This morning, during my regular radio broadcast, I tried to log in to Google Mail, but my password was not accepted. I tried several times, watching what I typed carefully, in mounting frustration and worry. I knew I was typing the right password! I prepared to tell Gmail that I had forgotten my password; I even made sure I could log into my backup email to receive a message from Google about my password. But then common sense set in. I had no idea what was going on, so I decided to wait until I got home, even though I badly wanted access to my email.
At about the same time, I noticed something else bizarre. I always enter data into a “playlist”, about each piece of music I play. Some of the radio station keyboard keys were producing funny characters with accent marks, instead of the normal punctuation I expected.
Eventually I put two and two together.

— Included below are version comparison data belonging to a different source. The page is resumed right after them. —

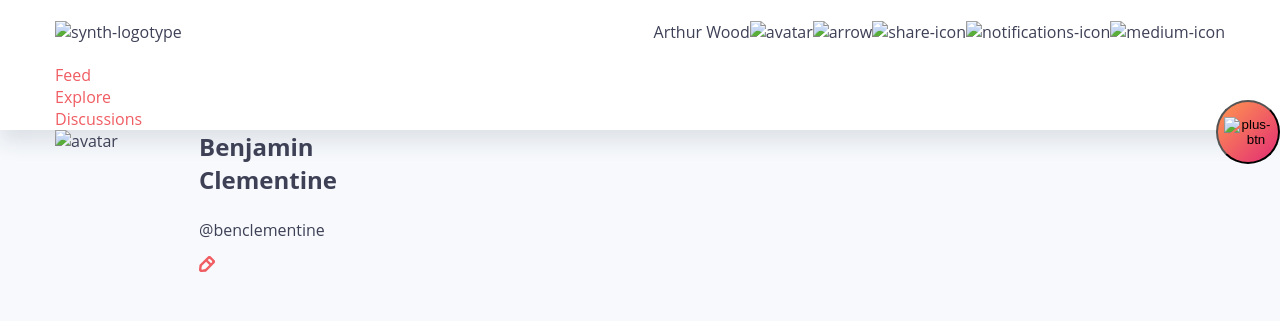
Repository: ecspetra/swivl-test-task
Page: index.html
These files come from the project's save history. The page is drawn as it stood at one moment and after the next save; the edit follows.
The browser window is 1280 px wide. The pictures show the whole page.

Above is the page before, as saved 2021-12-09 20:32:48.

### index.html
<!DOCTYPE html>
<html lang="en">

<head>
    <meta charset="UTF-8">
    <meta http-equiv="X-UA-Compatible" content="IE=edge">
    <meta name="viewport" content="width=device-width, initial-scale=1.0">
    <link rel="stylesheet" href="css/style.css">
    <title>Synth User Profile</title>
</head>

<body>
    <header>
        <div class="header">
            <div class="header__logo-wrapper">
                <img class="header__logo" src="" alt="synth-logotype">
            </div>
            <div class="header__profile">
                <div class="header__user">
                    <p class="header__username">Arthur Wood</p>
                    <div class="header__avatar-wrapper">
                        <img class="header__avatar" src="" alt="avatar">
                    </div>
                    <div class="header__arrow-wrapper">
                        <img class="header__arrow" src="" alt="arrow">
                    </div>
                </div>
                <div class="header__icons">
                    <div class="header__share-wrapper">
                        <img class="header__share" src="" alt="share-icon">
                    </div>
                    <div class="header__notifications-wrapper">
                        <img class="header__notifications" src="" alt="notifications-icon">
                    </div>
                    <div class="header__medium-wrapper">
                        <img class="header__medium" src="" alt="medium-icon">
                    </div>
                </div>
            </div>
        </div>
        <div class="header__navigation-wrapper">
            <nav class="header__navigation">
                <ul>
                    <li><a href="#">Feed</a></li>
                    <li><a href="#">Explore</a></li>
                    <li><a href="#">Discussions</a></li>
                </ul>
            </nav>
        </div>
        <button class="header__btn-wrapper">
            <img class="header__btn" src="" alt="plus-btn">
        </button>
    </header>
    <main>
        <section>
            <div class="profile">
                <div class="profile__user-details">
                    <div class="profile__general">
                        <div class="profile__avatar-wrapper">
                            <img class="profile__avatar" src="" alt="avatar">
                        </div>
                        <h2 class="profile__username">Benjamin Clementine</h2>
                        <p class="profile__instagram">@benclementine</p>
                        <a class="profile__edit-btn" href="#"></a>
                    </div>
                    <p class="profile__user-description"></p>
                </div>

                <div class="profile__cards">
                    <article></article>
                </div>

            </div>
        </section>
    </main>

</body>

</html>

### css/style.css
body {
  width: 100%;
  height: auto;
  margin: 0;
  padding: 0;
  background-color: #f7f9fc;
  font-family: "Open Sans", sans-serif;
  color: #3e4056;
}

* {
  -webkit-box-sizing: border-box;
  box-sizing: border-box;
}

header {
  width: 100%;
  background-color: #ffffff;
  -webkit-box-shadow: 0px 12px 20px 0px rgba(34, 60, 80, 0.12);
  -moz-box-shadow: 0px 12px 20px 0px rgba(34, 60, 80, 0.12);
  box-shadow: 0px 12px 20px 0px rgba(34, 60, 80, 0.12);
}

main,
section {
  width: 100%;
}

a {
  text-decoration: none;
  color: #f05d63;
}

ul {
  padding: 0;
  margin: 0;
}
ul li {
  list-style-type: none;
}

h1,
h2 {
  margin: 0;
}

p {
  margin: 0;
}

.header {
  max-width: 1218px;
  padding: 21px 24px;
  margin: 0 auto;
  display: -webkit-box;
  display: -ms-flexbox;
  display: flex;
  -webkit-box-orient: horizontal;
  -webkit-box-direction: normal;
  -ms-flex-direction: row;
  flex-direction: row;
  -webkit-box-pack: justify;
  -ms-flex-pack: justify;
  justify-content: space-between;
  -webkit-box-align: center;
  -ms-flex-align: center;
  align-items: center;
  position: relative;
}

.header__profile {
  display: -webkit-box;
  display: -ms-flexbox;
  display: flex;
  -webkit-box-orient: horizontal;
  -webkit-box-direction: normal;
  -ms-flex-direction: row;
  flex-direction: row;
  -webkit-box-pack: end;
  -ms-flex-pack: end;
  justify-content: flex-end;
  -webkit-box-align: center;
  -ms-flex-align: center;
  align-items: center;
}

.header__user,
.header__icons {
  display: -webkit-box;
  display: -ms-flexbox;
  display: flex;
  -webkit-box-orient: horizontal;
  -webkit-box-direction: normal;
  -ms-flex-direction: row;
  flex-direction: row;
  -webkit-box-pack: justify;
  -ms-flex-pack: justify;
  justify-content: space-between;
  -webkit-box-align: center;
  -ms-flex-align: center;
  align-items: center;
}

.header__arrow-icon {
  width: 8px;
  height: 4px;
  opacity: 0.4;
}

.header__icon-wrapper {
  width: 32px;
  height: 32px;
}

.header__share-icon,
.header__share-icon,
.header__medium-icon {
  width: auto;
  height: 14px;
}

.header__navigation-wrapper {
  max-width: 1218px;
  padding: 0 24px;
  margin: 0 auto;
}

.navigation-list {
  display: -webkit-box;
  display: -ms-flexbox;
  display: flex;
  -webkit-box-orient: horizontal;
  -webkit-box-direction: normal;
  -ms-flex-direction: row;
  flex-direction: row;
  -webkit-box-pack: start;
  -ms-flex-pack: start;
  justify-content: flex-start;
  -webkit-box-align: center;
  -ms-flex-align: center;
  align-items: center;
  gap: 37px;
}

.navigation-list__item {
  color: #3e4056;
  text-transform: uppercase;
  font: 600 14px/16px "Open Sans", sans-serif;
  opacity: 0.6;
}

.navigation-list__item__active {
  opacity: 1;
}

.header__btn-wrapper {
  background: linear-gradient(to bottom right, #ff974f, #e32c75);
  width: 64px;
  height: 64px;
  border-radius: 50%;
  overflow: hidden;
  position: absolute;
  right: 0;
  top: 100px;
}

.header__btn {
  background: none;
  outline: 0;
  border: 0;
  width: 100%;
  height: 100%;
}

.profile {
  max-width: 1218px;
  padding: 0 24px;
  margin: 0 auto;
  display: -ms-grid;
  display: grid;
  grid-template-columns: 350px 1fr;
  grid-template-rows: auto auto;
  grid-template-areas: "profile__user-details profile__switcher" "profile__user-details profile__cards-wwrapper";
  -webkit-box-pack: center;
  -ms-flex-pack: center;
  justify-content: center;
  -webkit-box-align: start;
  -ms-flex-align: start;
  align-items: start;
}

.profile__user-details {
  grid-area: profile__user-details;
}

.profile__general {
  display: -ms-grid;
  display: grid;
  grid-template-columns: 120px 1fr;
  grid-template-rows: auto auto auto;
  grid-template-areas: "profile__avatar-wrapper profile__name-wrapper" "profile__avatar-wrapper profile__instagram" "profile__avatar-wrapper profile__edit-btn";
  -webkit-box-pack: center;
  -ms-flex-pack: center;
  justify-content: center;
  -webkit-box-align: start;
  -ms-flex-align: start;
  align-items: start;
  gap: 24px;
}

.profile__avatar-wrapper {
  grid-area: profile__avatar-wrapper;
  width: 120px;
  height: 120px;
}

.profile__avatar {
  width: 100%;
  height: 100%;
}

.profile__name-wrapper {
  grid-area: profile__name-wrapper;
  display: -webkit-box;
  display: -ms-flexbox;
  display: flex;
  -webkit-box-orient: horizontal;
  -webkit-box-direction: normal;
  -ms-flex-direction: row;
  flex-direction: row;
  -webkit-box-pack: justify;
  -ms-flex-pack: justify;
  justify-content: space-between;
  -webkit-box-align: start;
  -ms-flex-align: start;
  align-items: flex-start;
  -ms-flex-wrap: nowrap;
  flex-wrap: nowrap;
}

.profile__name {
  font: 600 24px/26px "Montserrat", sans-serif;
  max-width: 150px;
  display: -webkit-box;
  -webkit-line-clamp: 2;
  -webkit-box-orient: vertical;
  overflow: hidden;
  text-overflow: ellipsis;
}

.profile__dots-wrapper {
  width: 24px;
  height: 24px;
  cursor: pointer;
}

.profile__dots {
  width: 16px;
  height: 16px;
}

.profile__instagram {
  grid-area: profile__instagram;
  font: 400 16px/20px "Open Sans", sans-serif;
}

.profile__edit-btn {
  grid-area: profile__edit-btn;
  font: 400 16px/20px "Open Sans", sans-serif;
  text-decoration: underline;
  position: relative;
  padding: 0 0 0 20px;
}
.profile__edit-btn:before {
  content: "";
  width: 16px;
  height: 16px;
  background-image: url("../img/edit-icon.svg");
  background-position: center;
  background-size: 100%;
  background-repeat: no-repeat;
  position: absolute;
  top: 50%;
  left: 0;
  -webkit-transform: translateY(-50%);
  -ms-transform: translateY(-50%);
  transform: translateY(-50%);
}

.profile__statistics {
  display: -webkit-box;
  display: -ms-flexbox;
  display: flex;
  -webkit-box-orient: horizontal;
  -webkit-box-direction: normal;
  -ms-flex-direction: row;
  flex-direction: row;
  -webkit-box-pack: justify;
  -ms-flex-pack: justify;
  justify-content: space-between;
  -webkit-box-align: start;
  -ms-flex-align: start;
  align-items: flex-start;
  -ms-flex-wrap: nowrap;
  flex-wrap: nowrap;
  max-width: 282px;
}

.profile__synths,
.profile__followers,
.profile__following {
  font: 400 16px/24px "Open Sans", sans-serif;
  text-align: center;
  color: #636363;
}
.profile__synths span,
.profile__followers span,
.profile__following span {
  font: 700 18px/24px "Open Sans", sans-serif;
  color: #3e4056;
}

.profile__description {
  font: 400 16px/24px "Open Sans", sans-serif;
}

.profile__switcher {
  grid-area: profile__switcher;
}

.profile__cards-wrapper {
  grid-area: profile__cards-wrapper;
  display: -webkit-box;
  display: -ms-flexbox;
  display: flex;
  -webkit-box-orient: horizontal;
  -webkit-box-direction: normal;
  -ms-flex-direction: row;
  flex-direction: row;
  -webkit-box-pack: justify;
  -ms-flex-pack: justify;
  justify-content: space-between;
  -webkit-box-align: start;
  -ms-flex-align: start;
  align-items: flex-start;
  -ms-flex-wrap: wrap;
  flex-wrap: wrap;
  gap: 24px;
}

.profile-card {
  background-color: #ffffff;
  border-radius: 8px;
  width: 100%;
  height: 280px;
  max-width: 374px;
  -webkit-box-shadow: 0px 12px 20px 0px rgba(34, 60, 80, 0.12);
  -moz-box-shadow: 0px 12px 20px 0px rgba(34, 60, 80, 0.12);
  box-shadow: 0px 12px 20px 0px rgba(34, 60, 80, 0.12);
  padding: 24px;
  display: -webkit-box;
  display: -ms-flexbox;
  display: flex;
  -webkit-box-orient: vertical;
  -webkit-box-direction: normal;
  -ms-flex-direction: column;
  flex-direction: column;
  -webkit-box-pack: justify;
  -ms-flex-pack: justify;
  justify-content: space-between;
  -webkit-box-align: start;
  -ms-flex-align: start;
  align-items: flex-start;
}

p + .profile-card__headline {
  padding: 0;
}

.profile-card__headline {
  padding: 40px 0 0;
  font: 400 36px/44px "Montserrat", sans-serif;
  display: -webkit-box;
  -webkit-line-clamp: 3;
  -webkit-box-orient: vertical;
  overflow: hidden;
  text-overflow: ellipsis;
}

.profile-card__author-photo {
  width: 24px;
  height: 24px;
  min-width: 24px;
  min-height: 24px;
}

.profile-card__author {
  width: 100%;
  height: 100%;
}

.profile-card__author-name {
  font: 600 14px/16px "Open Sans", sans-serif;
  white-space: nowrap;
  overflow: hidden;
  text-overflow: ellipsis;
  max-width: 160px;
  color: #3e4056;
}

.profile-card__author-wrapper,
.profile-card__bottom,
.profile-card__actions-wrapper {
  display: -webkit-box;
  display: -ms-flexbox;
  display: flex;
  -webkit-box-orient: horizontal;
  -webkit-box-direction: normal;
  -ms-flex-direction: row;
  flex-direction: row;
  -webkit-box-pack: justify;
  -ms-flex-pack: justify;
  justify-content: space-between;
  -webkit-box-align: center;
  -ms-flex-align: center;
  align-items: center;
  gap: 0 16px;
}

.profile-card__bottom {
  width: 100%;
}

.profile-card__author-wrapper {
  gap: 0 8px;
}

.profile-card__share-wrapper {
  text-align: right;
}

.profile-card__share-link {
  font: 400 18px/24px "Open Sans", sans-serif;
}

.profile-card__top {
  font: 600 16px/18px "Open Sans", sans-serif;
  width: 100%;
  white-space: nowrap;
  overflow: hidden;
  text-overflow: ellipsis;
}
.profile-card__top span {
  background-color: #ecf1f8;
  border-radius: 6px;
  padding: 0 3px;
}

.profile-card__icon-wrapper {
  display: -webkit-box;
  display: -ms-flexbox;
  display: flex;
  -webkit-box-orient: horizontal;
  -webkit-box-direction: normal;
  -ms-flex-direction: row;
  flex-direction: row;
  -webkit-box-pack: justify;
  -ms-flex-pack: justify;
  justify-content: space-between;
  -webkit-box-align: center;
  -ms-flex-align: center;
  align-items: center;
  gap: 0 8px;
}

.profile-card__icon {
  width: auto;
  height: 16px;
}

.profile-card__icon-counter {
  font: 600 14px/16px "Open Sans", sans-serif;
}

.weblink-shared {
  position: relative;
  padding: 0 0 0 20px;
}
.weblink-shared:before {
  content: "";
  width: 16px;
  height: 16px;
  background-image: url("../img/shared-link.svg");
  background-position: center;
  background-size: 100%;
  background-repeat: no-repeat;
  position: absolute;
  top: 50%;
  left: 0;
  -webkit-transform: translateY(-50%);
  -ms-transform: translateY(-50%);
  transform: translateY(-50%);
}

/*# sourceMappingURL=style.css.map */

After the next save:
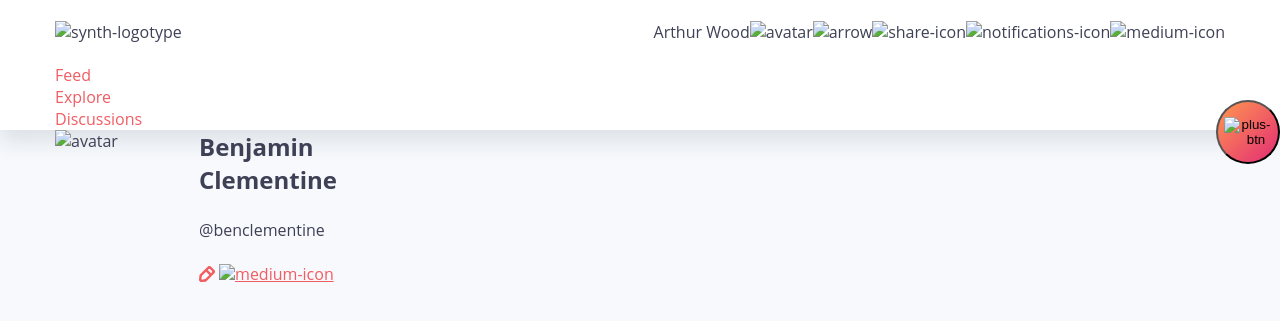
Saved 16 s later.
--- a/index.html
+++ b/index.html
@@ -61,7 +61,7 @@
                         </div>
                         <h2 class="profile__username">Benjamin Clementine</h2>
                         <p class="profile__instagram">@benclementine</p>
-                        <a class="profile__edit-btn" href="#"></a>
+                        <a class="profile__edit-btn" href="#"><img class="header__medium" src="" alt="medium-icon"></a>
                     </div>
                     <p class="profile__user-description"></p>
                 </div>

I was unable to enter my password because the keyboard was in some weird foreign language mode. If I had managed to tell Google a new password, it wouldn't have worked at home. I saved myself a day's frustration by refusing to overreact and “fix” my password right away. And now, I'm reminding myself that passwords can fail due to keyboard issues. To see if I'm experiencing such an error, I can try entering the password in my login ID field, because that field does not have a mask, so I see what I type.

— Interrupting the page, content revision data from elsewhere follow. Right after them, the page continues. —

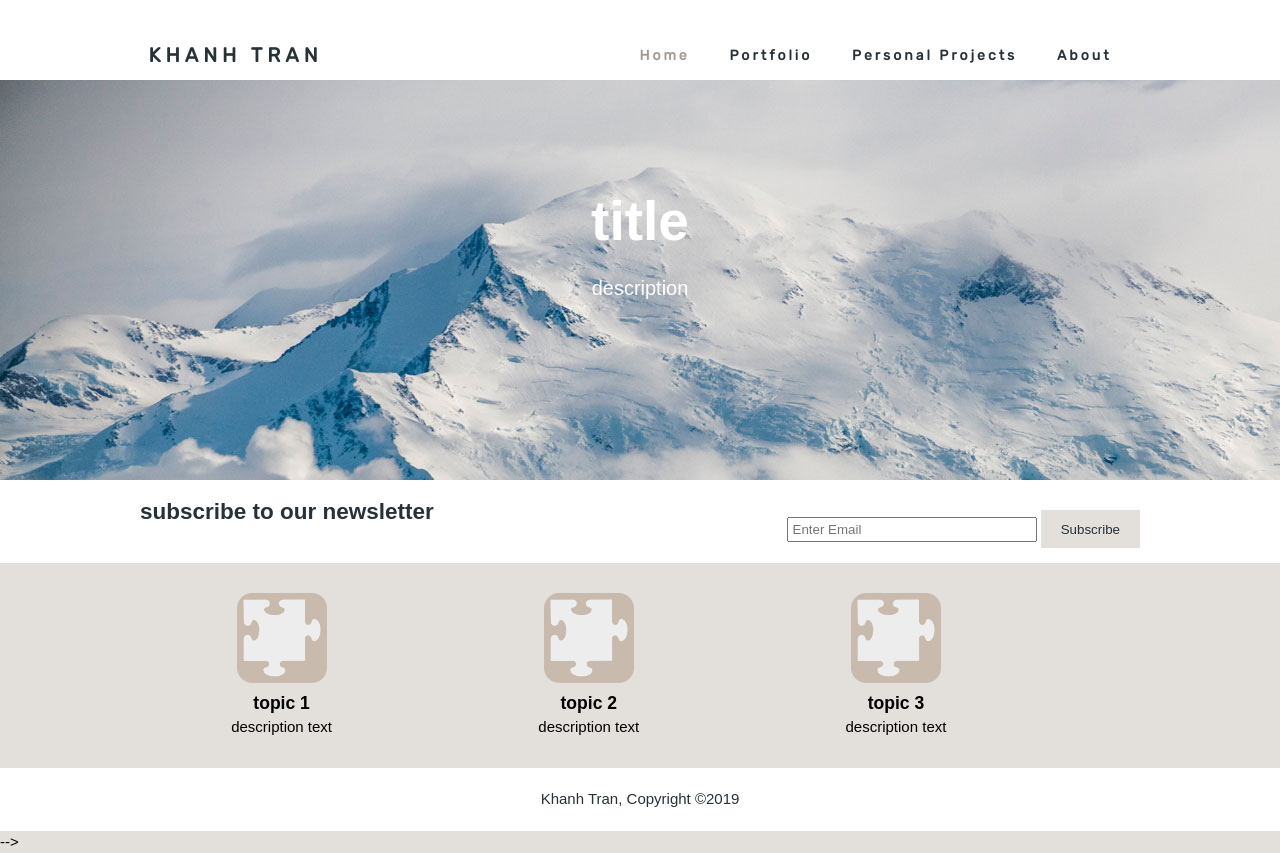
Repository: KTPo/KTPo.github.io
Page: index.html
The author's editor kept a record of every edit. The page is drawn from the files as they stood at one moment, then again after the next edit.
The browser window is 1280 px wide. The pictures show the whole page.

Above is the page before.

After the next edit:
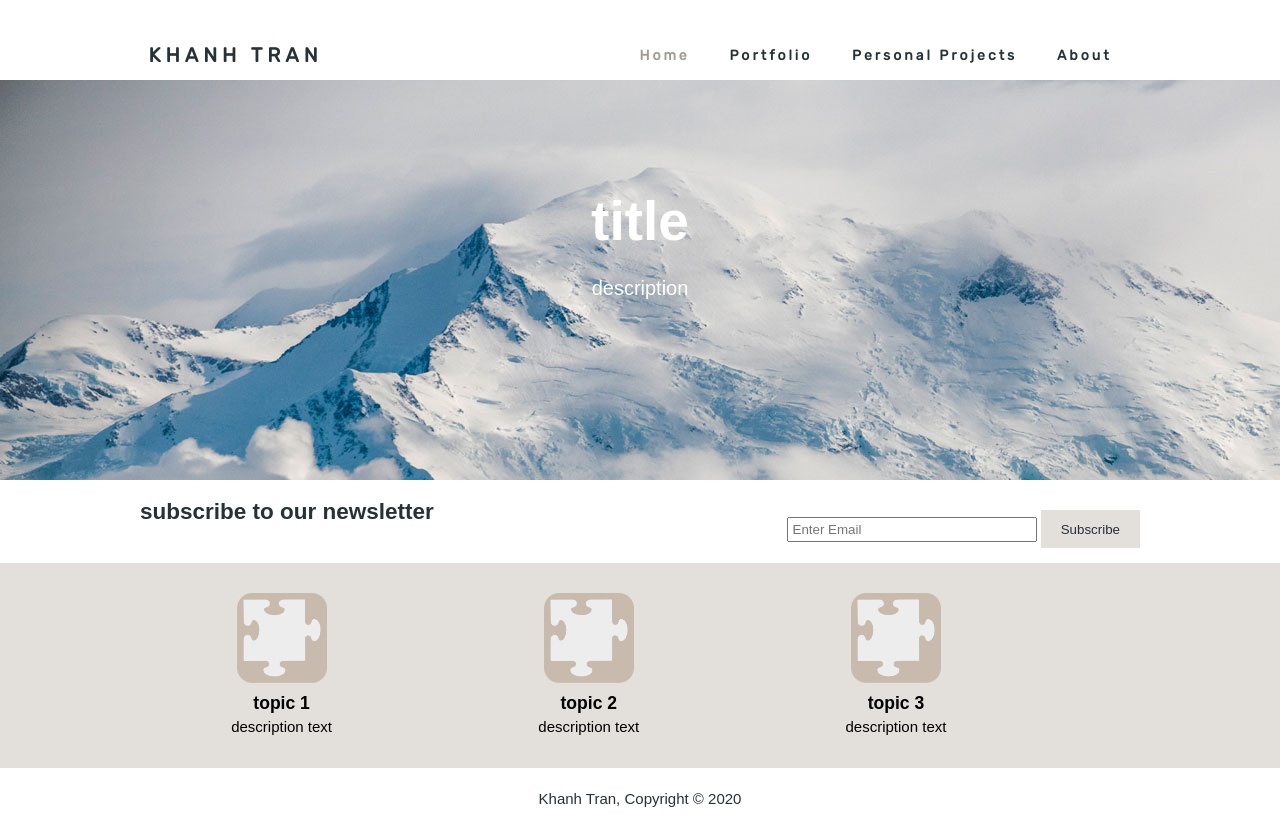
The edit:
--- a/index.html
+++ b/index.html
@@ -76,8 +76,8 @@
         </section>
 
         <footer>
-            <p>Khanh Tran, Copyright &copy;2019</p>
-        </footer>-->
+            <p>Khanh Tran, Copyright &copy; 2020</p>
+        </footer>
     </body>
 </html>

And that brings me to a topic I've mentioned before. It's not so great that password fields mask your input. Unless someone is standing over your shoulder or watching nearby, you are better off seeing the password you type, for many reasons. We almost never have that option.